Thursday, May 17, 2012

Bloomberg Prepares for New Battle at Willets Point

The WSJ is reporting on the evolving plans of the Bloomberg administration for Willets Point-and it appears that it wants to use a retail mall as a stalking horse for the future grandiose plan for the entire area:

"New York City officials are shaking up one of Mayor Michael Bloomberg's key development priorities, putting off for years the creation of a new neighborhood in Queens' Willets Point and calling first for a large retail center next to Citi Field, said people familiar with the matter. The tentative deal between the city and the developers—the principal owners of the New York Mets and the developer Related Cos.—upends the original vision for Willets Point, a project for which the city has committed $400 million and cleared the use of eminent domain.

Instead of housing and retail, parking lots for Mets fans would initially replace dozens of businesses in an area known as the Iron Triangle to the east of Citi Field. The new neighborhood is still intended to be built on that61-acre swath of land, but years later and only after a new shopping center is built on a parking lot to the west of the stadium."

New "Green Neighborhood" Is Auto-dependent Mall

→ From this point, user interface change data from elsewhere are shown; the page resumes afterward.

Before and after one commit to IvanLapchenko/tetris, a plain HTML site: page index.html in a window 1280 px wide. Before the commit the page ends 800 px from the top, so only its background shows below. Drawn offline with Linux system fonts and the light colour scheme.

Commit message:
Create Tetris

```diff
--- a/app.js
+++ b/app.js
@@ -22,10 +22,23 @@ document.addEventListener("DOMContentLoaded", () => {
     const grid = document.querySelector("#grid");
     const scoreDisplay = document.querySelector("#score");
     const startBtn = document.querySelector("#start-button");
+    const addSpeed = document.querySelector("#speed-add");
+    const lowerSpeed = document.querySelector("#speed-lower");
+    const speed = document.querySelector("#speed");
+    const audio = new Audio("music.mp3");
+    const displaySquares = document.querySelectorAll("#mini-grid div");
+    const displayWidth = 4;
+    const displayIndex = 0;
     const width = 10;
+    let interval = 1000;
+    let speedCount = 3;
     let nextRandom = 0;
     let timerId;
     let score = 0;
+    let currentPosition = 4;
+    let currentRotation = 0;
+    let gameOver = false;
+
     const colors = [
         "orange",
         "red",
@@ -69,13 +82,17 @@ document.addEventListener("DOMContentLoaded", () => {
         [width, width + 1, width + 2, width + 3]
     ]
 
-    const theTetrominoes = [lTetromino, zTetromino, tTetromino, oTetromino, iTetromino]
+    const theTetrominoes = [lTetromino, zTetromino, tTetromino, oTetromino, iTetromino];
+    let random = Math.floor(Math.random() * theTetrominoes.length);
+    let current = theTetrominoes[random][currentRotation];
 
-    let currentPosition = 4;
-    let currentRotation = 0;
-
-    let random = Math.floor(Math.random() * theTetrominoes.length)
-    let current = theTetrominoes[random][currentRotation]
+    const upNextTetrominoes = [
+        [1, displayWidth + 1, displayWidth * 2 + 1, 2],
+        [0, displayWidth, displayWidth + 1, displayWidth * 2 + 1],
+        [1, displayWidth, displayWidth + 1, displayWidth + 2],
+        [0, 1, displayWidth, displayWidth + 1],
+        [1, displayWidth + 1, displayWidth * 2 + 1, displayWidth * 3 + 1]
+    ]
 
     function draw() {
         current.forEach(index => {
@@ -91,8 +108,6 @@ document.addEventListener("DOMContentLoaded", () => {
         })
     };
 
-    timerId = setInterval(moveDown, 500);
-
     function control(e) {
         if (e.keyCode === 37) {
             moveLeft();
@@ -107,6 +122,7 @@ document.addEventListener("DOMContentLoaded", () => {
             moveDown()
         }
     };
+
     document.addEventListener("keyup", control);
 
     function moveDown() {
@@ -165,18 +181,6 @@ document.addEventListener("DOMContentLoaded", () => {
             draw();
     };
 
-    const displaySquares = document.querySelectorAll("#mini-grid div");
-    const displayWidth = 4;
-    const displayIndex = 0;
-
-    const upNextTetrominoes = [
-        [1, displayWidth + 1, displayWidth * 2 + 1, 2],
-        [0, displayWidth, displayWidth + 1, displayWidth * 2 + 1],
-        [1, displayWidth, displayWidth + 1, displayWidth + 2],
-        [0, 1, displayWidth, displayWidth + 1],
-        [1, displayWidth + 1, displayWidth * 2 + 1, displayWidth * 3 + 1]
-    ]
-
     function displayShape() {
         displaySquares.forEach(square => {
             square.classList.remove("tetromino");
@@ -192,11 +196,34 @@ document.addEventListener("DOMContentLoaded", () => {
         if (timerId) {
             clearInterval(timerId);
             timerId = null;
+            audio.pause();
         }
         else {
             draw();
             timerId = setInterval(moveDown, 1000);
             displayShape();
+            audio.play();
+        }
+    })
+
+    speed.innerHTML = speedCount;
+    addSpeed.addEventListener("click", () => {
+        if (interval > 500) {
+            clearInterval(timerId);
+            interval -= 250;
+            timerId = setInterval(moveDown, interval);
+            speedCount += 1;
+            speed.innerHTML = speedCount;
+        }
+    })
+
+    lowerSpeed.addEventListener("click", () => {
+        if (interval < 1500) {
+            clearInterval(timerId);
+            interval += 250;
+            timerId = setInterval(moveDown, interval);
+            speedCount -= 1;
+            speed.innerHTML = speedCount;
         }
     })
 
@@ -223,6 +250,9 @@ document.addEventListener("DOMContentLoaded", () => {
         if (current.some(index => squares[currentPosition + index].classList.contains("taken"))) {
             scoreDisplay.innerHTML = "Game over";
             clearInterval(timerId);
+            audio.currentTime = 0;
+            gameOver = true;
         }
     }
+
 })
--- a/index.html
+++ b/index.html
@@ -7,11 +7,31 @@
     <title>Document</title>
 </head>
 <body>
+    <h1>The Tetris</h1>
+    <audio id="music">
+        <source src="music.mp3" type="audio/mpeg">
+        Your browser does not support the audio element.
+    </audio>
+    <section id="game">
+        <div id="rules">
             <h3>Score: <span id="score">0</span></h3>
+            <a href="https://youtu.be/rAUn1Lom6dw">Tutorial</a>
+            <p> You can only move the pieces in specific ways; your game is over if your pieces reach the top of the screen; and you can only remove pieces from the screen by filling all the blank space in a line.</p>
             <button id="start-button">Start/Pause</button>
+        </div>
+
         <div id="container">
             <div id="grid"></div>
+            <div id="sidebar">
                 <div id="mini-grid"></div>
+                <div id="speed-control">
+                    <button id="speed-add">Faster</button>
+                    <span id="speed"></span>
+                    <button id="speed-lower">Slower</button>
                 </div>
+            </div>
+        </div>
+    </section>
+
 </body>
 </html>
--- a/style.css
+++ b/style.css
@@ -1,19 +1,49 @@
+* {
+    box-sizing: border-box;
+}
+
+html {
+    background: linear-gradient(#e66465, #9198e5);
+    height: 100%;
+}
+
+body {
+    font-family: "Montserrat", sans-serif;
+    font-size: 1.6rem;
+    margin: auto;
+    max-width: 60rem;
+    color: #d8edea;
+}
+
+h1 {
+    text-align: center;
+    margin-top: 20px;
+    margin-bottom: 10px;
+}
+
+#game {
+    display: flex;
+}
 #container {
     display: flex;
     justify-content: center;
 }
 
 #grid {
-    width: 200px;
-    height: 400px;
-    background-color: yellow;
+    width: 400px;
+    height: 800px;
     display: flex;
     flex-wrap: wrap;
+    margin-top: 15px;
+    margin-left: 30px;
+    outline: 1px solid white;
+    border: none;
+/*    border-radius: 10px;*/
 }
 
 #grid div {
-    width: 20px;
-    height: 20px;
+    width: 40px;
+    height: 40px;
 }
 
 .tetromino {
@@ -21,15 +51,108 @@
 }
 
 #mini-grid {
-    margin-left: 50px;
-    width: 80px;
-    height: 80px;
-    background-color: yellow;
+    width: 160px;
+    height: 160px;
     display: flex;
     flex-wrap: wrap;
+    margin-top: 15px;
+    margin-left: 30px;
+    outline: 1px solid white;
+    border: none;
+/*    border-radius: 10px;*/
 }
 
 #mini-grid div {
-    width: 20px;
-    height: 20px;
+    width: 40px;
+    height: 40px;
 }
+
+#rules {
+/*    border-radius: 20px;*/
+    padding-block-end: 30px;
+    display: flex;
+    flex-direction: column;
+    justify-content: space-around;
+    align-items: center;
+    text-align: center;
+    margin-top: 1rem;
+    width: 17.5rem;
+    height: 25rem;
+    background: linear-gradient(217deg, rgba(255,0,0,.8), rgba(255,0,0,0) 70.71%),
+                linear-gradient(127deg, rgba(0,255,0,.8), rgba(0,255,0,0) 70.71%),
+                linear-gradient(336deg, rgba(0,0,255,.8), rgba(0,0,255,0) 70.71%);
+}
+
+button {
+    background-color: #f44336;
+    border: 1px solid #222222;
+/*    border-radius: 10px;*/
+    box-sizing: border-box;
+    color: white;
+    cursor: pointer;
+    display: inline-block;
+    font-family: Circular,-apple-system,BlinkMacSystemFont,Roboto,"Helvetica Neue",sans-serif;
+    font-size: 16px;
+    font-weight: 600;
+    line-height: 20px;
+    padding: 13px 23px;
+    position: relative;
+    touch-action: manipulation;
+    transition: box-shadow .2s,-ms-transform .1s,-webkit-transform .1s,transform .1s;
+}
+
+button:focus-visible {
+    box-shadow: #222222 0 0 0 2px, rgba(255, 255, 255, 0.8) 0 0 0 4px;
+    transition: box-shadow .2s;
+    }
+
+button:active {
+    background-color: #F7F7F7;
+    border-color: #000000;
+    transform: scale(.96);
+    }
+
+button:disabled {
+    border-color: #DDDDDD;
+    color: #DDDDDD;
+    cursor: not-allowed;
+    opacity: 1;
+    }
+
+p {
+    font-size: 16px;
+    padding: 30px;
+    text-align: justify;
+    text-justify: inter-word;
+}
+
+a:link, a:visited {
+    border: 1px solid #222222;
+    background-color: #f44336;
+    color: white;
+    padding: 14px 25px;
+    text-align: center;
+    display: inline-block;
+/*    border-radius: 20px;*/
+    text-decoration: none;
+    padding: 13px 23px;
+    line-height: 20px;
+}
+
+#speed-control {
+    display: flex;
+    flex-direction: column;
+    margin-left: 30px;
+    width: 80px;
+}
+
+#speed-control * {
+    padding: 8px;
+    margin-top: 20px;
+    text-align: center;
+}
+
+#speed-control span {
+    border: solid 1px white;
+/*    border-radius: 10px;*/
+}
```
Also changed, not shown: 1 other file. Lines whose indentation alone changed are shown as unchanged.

"The first step for the developers would be to take on a costly 20-acre environmental cleanup and build the new parking lots for the stadium, the people said. They would also be required to build a hotel and a small amount of retail just to the east of Citi Field. Then they would be able to build more than 800,000 square feet of retail onthe parking lots to the west of the stadium. Only then would construction begin of the new neighborhood first envisioned by the Bloomberg administration, with the construction of the 400 apartments and 680,000 square feet of retail. That aspect of the project could grow, the people said."

Imagine that, an 800 square foot retail mall. Will this include those pesky ramps? Keep in mind WPU's objections to the Federal Highway Administration's approval of the ramps-predicated as it was on the assumption that the project will be built. Now that there is a completely new project the FHWA should be required to revisit its approval and use a no build baseline scenario to determine whether the new ramps would degrade the Van Wyck-as they most certainly will. (

The Journal's story begins to delve into the managerial incompetence that lay behind the original pie in the sky plan: "The city had sought bids for the project, initially conceived in 2007 as another in a line of Bloomberg-backed housing developments on which construction would begin before the mayor left office. But people familiar with the matter said the housing and retail project has become unfeasible as once envisioned, as developers have been unwilling to fully commit given the site's challenges. The site—an industrial area full of car-repair shops that officials have sought to develop for decades—would cost tens of millions of dollars to clean up, and developers were concerned about being able to quickly lure residents andretailers to the unproven area."

And nothing takes away from WPU's continuing opposition-and the group is sure to be joined by others with an axe to grind against Related, the city and Wal-Mart: "The new details are sure to embolden critics of the project and existing landowners in Willets Point, many of whom have long said the city's project wasn't feasible. "The small businesses don't want to leave and will continue to fight any efforts to take their property," said Michael Gerrard, an attorney representing remaining business owners in Willets Point."

Of course the fact that this will all be sent back to the city council is a further complication: "The changes also open it up to the potential for more alterations: part of the new plan must be approved by the City Council given that the extent of the proposed changes would trigger a new environmental review."

What this tells us is that we were right about the dangers of this entire fiasco-and that Mike Bloomberg should have been considering property rights as seriously as he views marriage equality. The only certainty here is that this development-whatever it turns out to be-will be the purview of the next mayor.